Palazzo Mastelli, in the sestiere of Canareggio, is a peculiar and characteristically Venetian mélange of Roman fragments, Byzantine elements, and a lot of sixteenth-century construction, all topped with a Gothic balcony. On its walls is a depiction of a camel. Why?
The Swiss pavilion won the Golden Lion national pavilion award for presenting “a compelling exhibition which was enjoyable while tackling the critical issues of scale in domestic space.”
This bilingual Italian and English take on an exhibition catalogue for general readers, though it does not go deeply any particular aspect of its topic, is supported by a great depth of research and a surety of judgment, providing a good overview of early European printing.
Dating from 1617-1618, this mosaic on the upper level of the facade of the basilica of San Marco is made up of tesserae—small pieces of colored glass, stone, and enamel set in plaster.
“The most remarkable Renaissance palace on Murano.”
— Richard Goy, Venice: An Architectural Guide
The cupola of the Redentore is visible beyond San Giorgio Maggiore. The modest-looking piers in the foreground are used by the Marco Polo Boat Club. GPS: 45.433732, 12.345992
The Punta della Dogana is the pointy tip of the Dorsaduro where the Grand and Giudecca Canals meet.

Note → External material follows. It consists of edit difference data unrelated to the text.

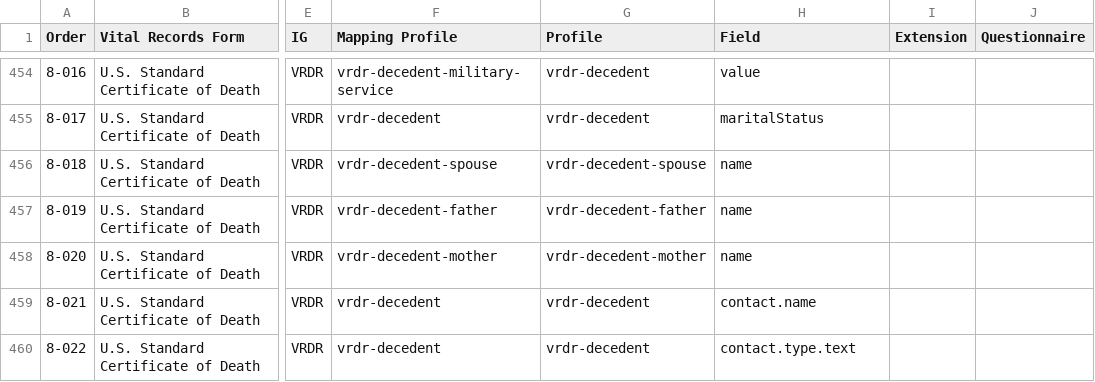
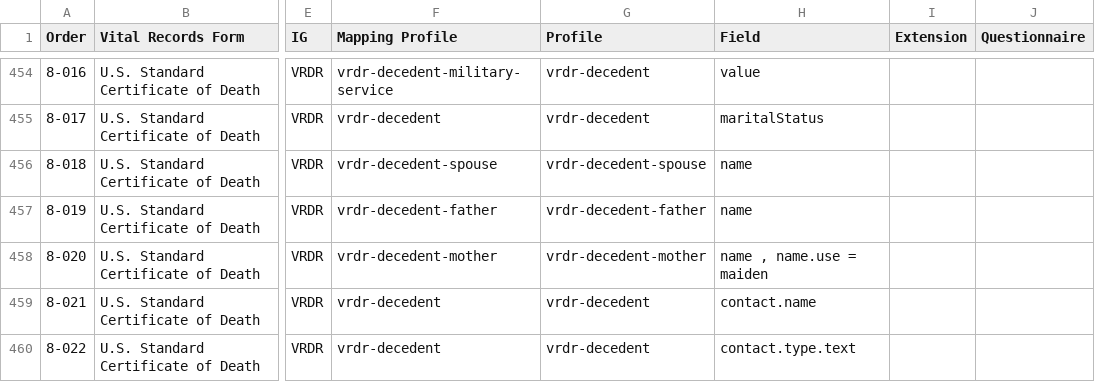
Before and after one commit to nightingaleproject/vital_records_sheets, a CSV file: Forms_Mapping.csv, drawn as a sheet; only a part is shown, gaps mark what is left out; the diff names each change by its address in the sheet, - before the commit and + after, or states it on an @@ line.

Commit message:
Update Forms_Mapping.csv

```diff
--- a/Forms_Mapping.csv
+++ b/Forms_Mapping.csv
-H458 (Field): name
+H458 (Field): name , name.use = maiden
```
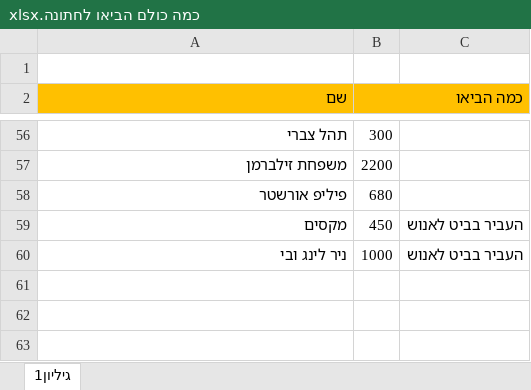
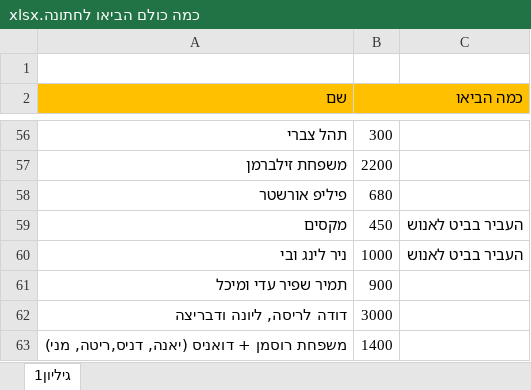
Before and after one commit to DreckGadol/imperative-code, an Excel workbook: כמה כולם הביאו לחתונה.xlsx, sheet גיליון1, drawn as a sheet; only a part is shown, gaps mark what is left out; values as stored, in another font and other column widths than the file's, no borders; the diff names each change by its address in the sheet, - before the commit and + after, or states it on an @@ line.

Commit message:
losh

```diff
--- a/כמה כולם הביאו לחתונה.xlsx (sheet גיליון1)
+++ b/כמה כולם הביאו לחתונה.xlsx (sheet גיליון1)
+row 61: תמיר שפיר עדי ומיכל | 900
+row 62: דודה לריסה, ליונה ודבריצה | 3000
+row 63: משפחת רוסמן + דואניס (יאנה, דניס,ריטה, מני) | 1400
```
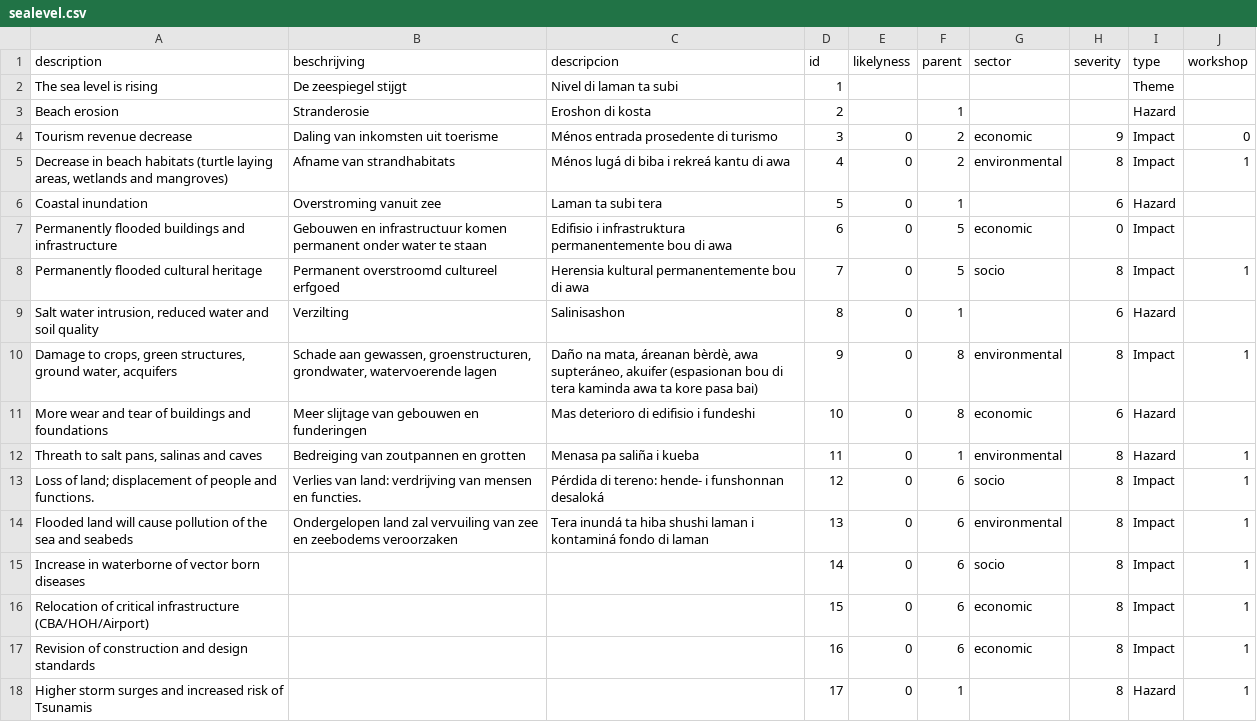
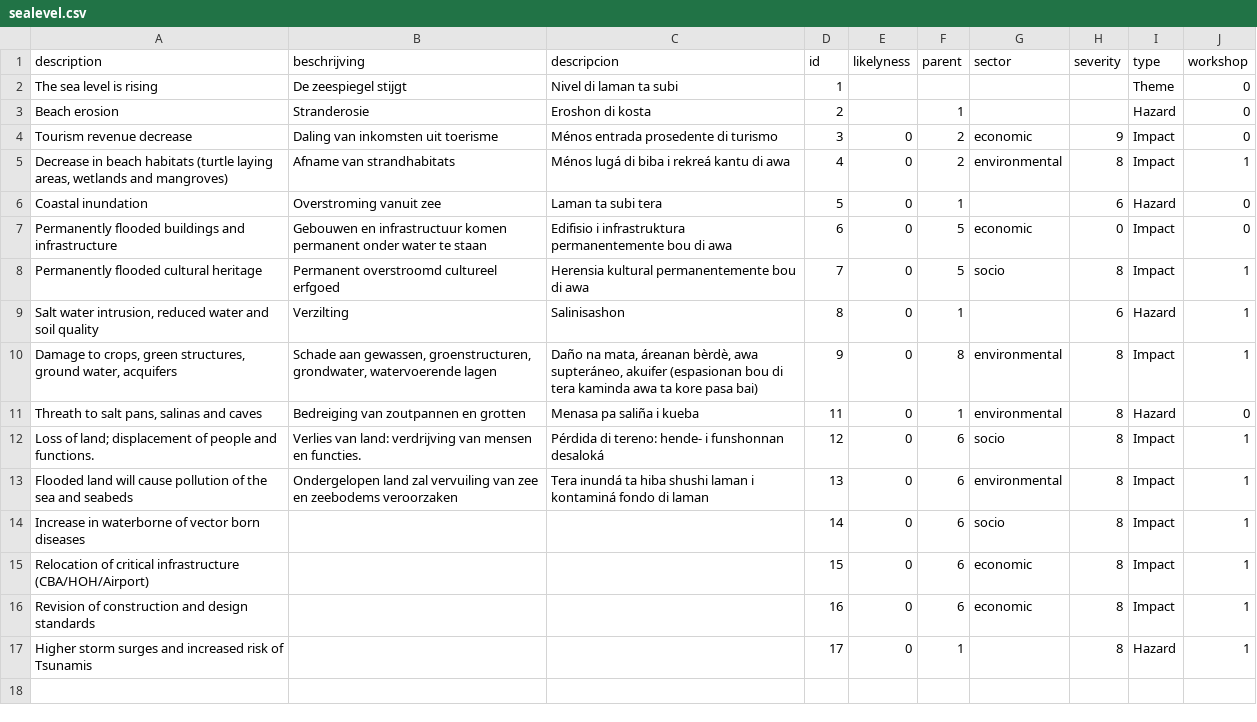
Before and after one commit to sophievanderhorst/data, a CSV file: bollentool/aruba/sealevel.csv, drawn as a sheet.

Commit message:
Update sealevel.csv

```diff
--- a/bollentool/aruba/sealevel.csv
+++ b/bollentool/aruba/sealevel.csv
@@ -1,13 +1,12 @@
 description,beschrijving,descripcion,id,likelyness,parent,sector,severity,type,workshop
-The sea level is rising,De zeespiegel stijgt,Nivel di laman ta subi,1,,,,,Theme,
-Beach erosion,Stranderosie,Eroshon di kosta,2,,1,,,Hazard,
+The sea level is rising,De zeespiegel stijgt,Nivel di laman ta subi,1,,,,,Theme,0
+Beach erosion,Stranderosie,Eroshon di kosta,2,,1,,,Hazard,0
 Tourism revenue decrease,Daling van inkomsten uit toerisme,Ménos entrada prosedente di turismo,3,0,2,economic,9,Impact,0
 "Decrease in beach habitats (turtle laying areas, wetlands and mangroves)",Afname van strandhabitats,Ménos lugá di biba i rekreá kantu di awa,4,0,2,environmental,8,Impact,1
-Coastal inundation,Overstroming vanuit zee,Laman ta subi tera,5,0,1,,6,Hazard,
-Permanently flooded buildings and infrastructure,Gebouwen en infrastructuur komen permanent onder water te staan,Edifisio i infrastruktura permanentemente bou di awa,6,0,5,economic,0,Impact,
+Coastal inundation,Overstroming vanuit zee,Laman ta subi tera,5,0,1,,6,Hazard,0
+Permanently flooded buildings and infrastructure,Gebouwen en infrastructuur komen permanent onder water te staan,Edifisio i infrastruktura permanentemente bou di awa,6,0,5,economic,0,Impact,0
 Permanently flooded cultural heritage,Permanent overstroomd cultureel erfgoed,Herensia kultural permanentemente bou di awa,7,0,5,socio,8,Impact,1
-"Salt water intrusion, reduced water and soil quality",Verzilting,Salinisashon,8,0,1,,6,Hazard,
+"Salt water intrusion, reduced water and soil quality",Verzilting,Salinisashon,8,0,1,,6,Hazard,1
 "Damage to crops, green structures, ground water, acquifers","Schade aan gewassen, groenstructuren, grondwater, watervoerende lagen","Daño na mata, áreanan bèrdè, awa supteráneo, akuifer (espasionan bou di tera kaminda awa ta kore pasa bai)",9,0,8,environmental,8,Impact,1
-More wear and tear of buildings and foundations,Meer slijtage van gebouwen en funderingen,Mas deterioro di edifisio i fundeshi,10,0,8,economic,6,Hazard,
-"Threath to salt pans, salinas and caves",Bedreiging van zoutpannen en grotten,Menasa pa saliña i kueba  ,11,0,1,environmental,8,Hazard,1
+"Threath to salt pans, salinas and caves",Bedreiging van zoutpannen en grotten,Menasa pa saliña i kueba  ,11,0,1,environmental,8,Hazard,0
 Loss of land; displacement of people and functions.,Verlies van land: verdrijving van mensen en functies.,Pérdida di tereno: hende- i funshonnan desaloká,12,0,6,socio,8,Impact,1
```
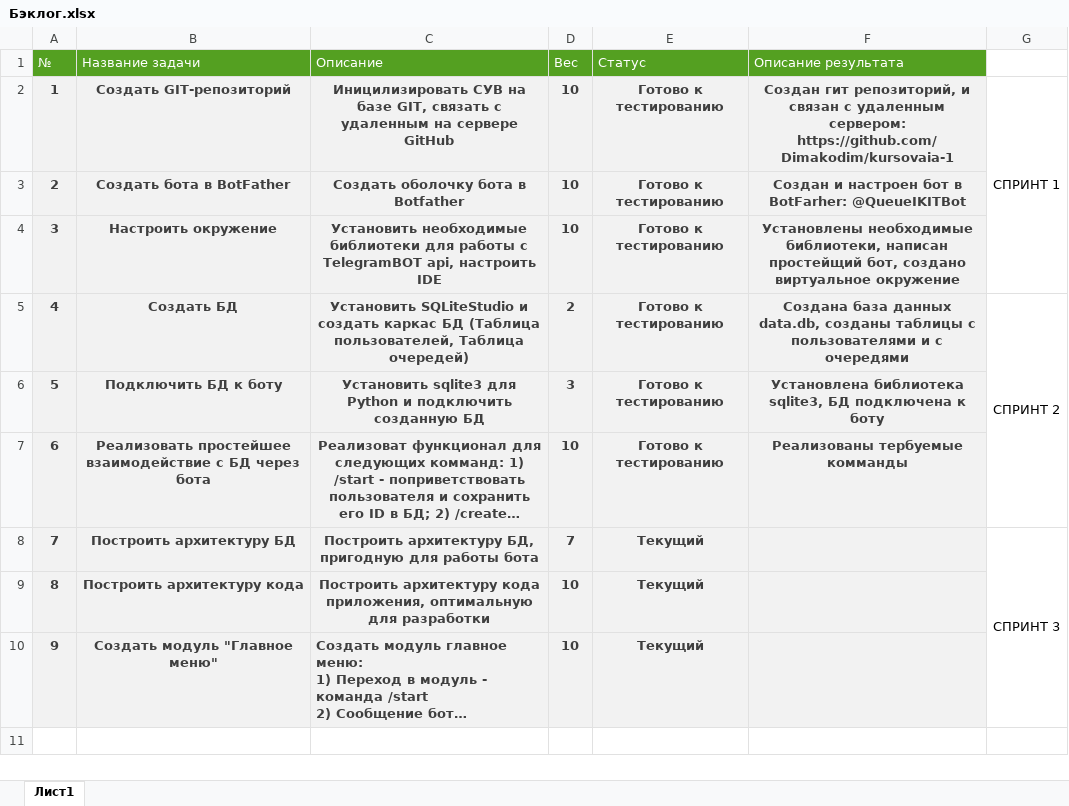
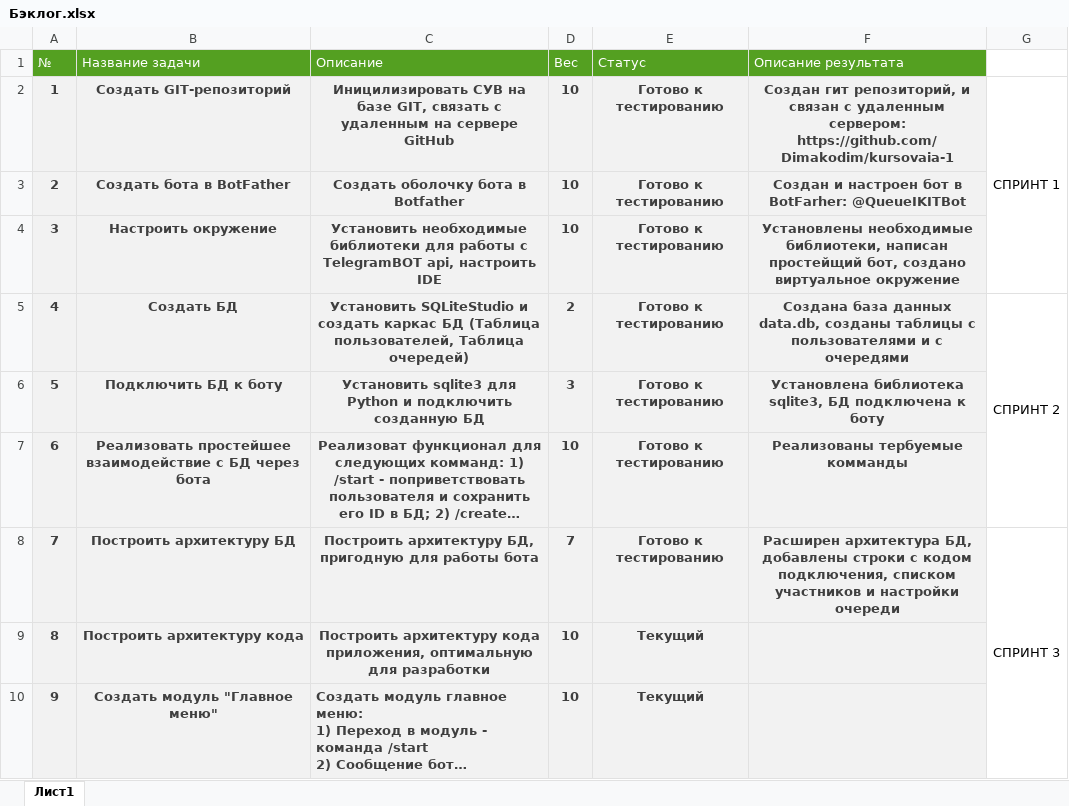
Before and after one commit to Dimakodim/kursovaia-1, an Excel workbook: Бэклог.xlsx, sheet Лист1, drawn as a sheet; long unchanged cells end in …; values as stored, in another font and other column widths than the file's, no borders; the diff names each change by its address in the sheet, - before the commit and + after, or states it on an @@ line.

Commit message:
feat(db): улучшена архитектура базы данных

```diff
--- a/Бэклог.xlsx (sheet Лист1)
+++ b/Бэклог.xlsx (sheet Лист1)
-E8 (Статус): Текущий
+E8 (Статус): Готово к тестированию
-F8 (Описание результата): (empty)
+F8 (Описание результата): Расширен архитектура БД, добавлены строки с кодом подключения, списком участников и настройки очереди
```
Also changed, not shown: 1 other file.
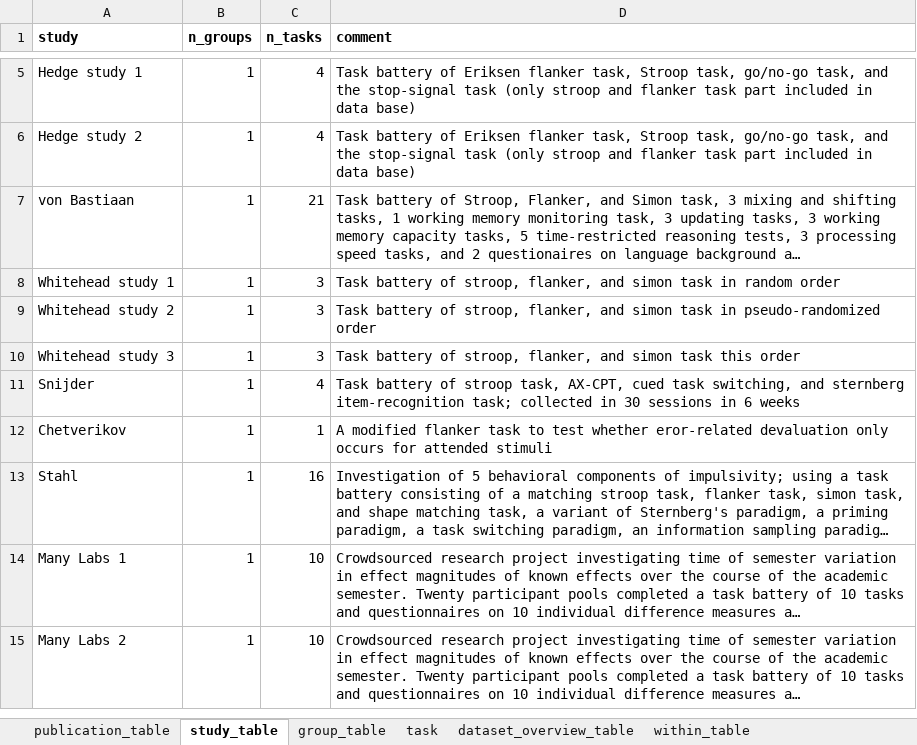
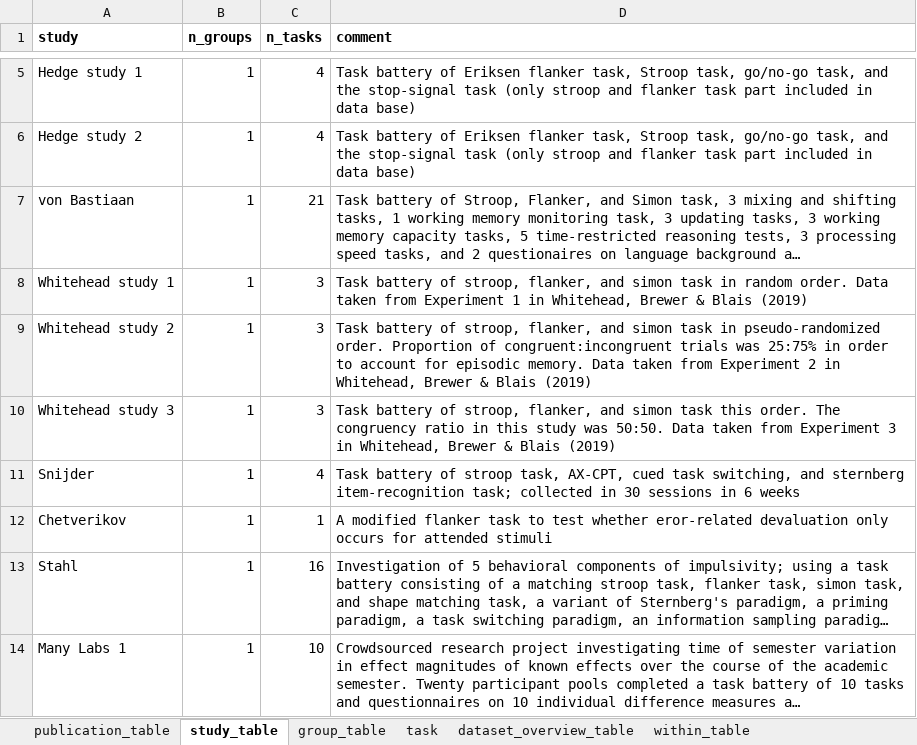
Before and after one commit to jstbcs/acdc-database, an Excel workbook: Create_db/add_data/Book.xlsx, sheet study_table, drawn as a sheet; only a part is shown, gaps mark what is left out; the shorter side is filled out with more unchanged rows; long unchanged cells end in …; values as stored, in another font and other column widths than the file's, no borders; the diff names each change by its address in the sheet, - before the commit and + after, or states it on an @@ line.

Commit message:
Added whitehead list and enkavi neg. priming task to list objects

```diff
--- a/Create_db/add_data/Book.xlsx (sheet study_table)
+++ b/Create_db/add_data/Book.xlsx (sheet study_table)
-D8 (comment): …in random order
+D8 (comment): …in random order. Data taken from Experiment 1 in Whitehead, Brewer & Blais (2019)
-D9 (comment): …in pseudo-randomized order
+D9 (comment): …in pseudo-randomized order. Proportion of congruent:incongruent trials was 25:75% in order to account for episodic memory. Data taken from Experiment 2 in Whitehead, Brewer & Blais (2019)
-D10 (comment): …task this order
+D10 (comment): …task this order. The congruency ratio in this study was 50:50. Data taken from Experiment 3 in Whitehead, Brewer & Blais (2019)
```
Also changed, not shown: sheet group_table, sheet within_table, sheet condition_descriptives, sheet publication_table, 5 other files.
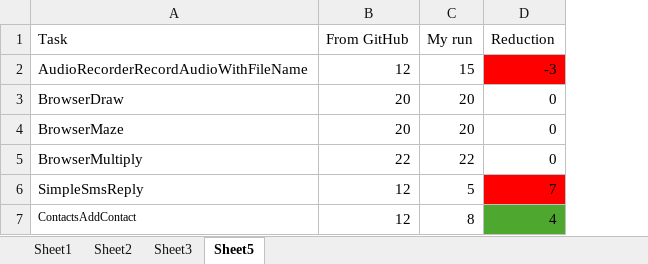
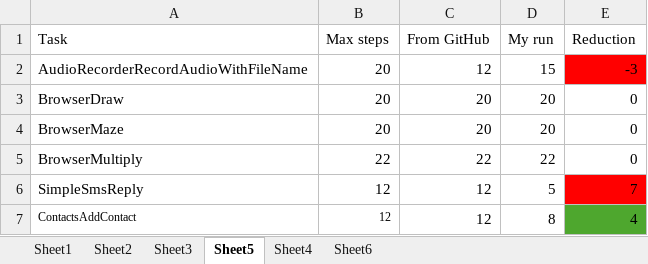
Before and after one commit to lia54/QualGent_Evaluation, an Excel workbook: results/results.xlsx, sheet Sheet5, drawn as a sheet; values as stored, in another font and other column widths than the file's, no borders; the diff names each change by its address in the sheet, - before the commit and + after, or states it on an @@ line.

```diff
--- a/results/results.xlsx (sheet Sheet5)
+++ b/results/results.xlsx (sheet Sheet5)
+sheet tab: Sheet4
+sheet tab: Sheet6
+column B (Max steps), rows 2-7: 20 | 20 | 20 | 22 | 12 | 12
```
Also changed, not shown: formulas that keep their value, 4 other files.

It is named for the dogana (Dogana di Mare), or…
The Palazzo Genovese, Palazo Benzon, Palazzo Salviati, Palazzo Barbaro, and Palazzo Dario make up one of the finest stretches of Venice’s Grand Canal.
So convenient to pop down to the canal and pick up a few fresh fruits and vegetables. The nearby bridge is called the Ponte dei Pugni (Bridge of…
I have been researching the interesting history of Venice and the Veneto, and will be posting a few entries, mainly incorporating photos I’ve taken during visits there. (This…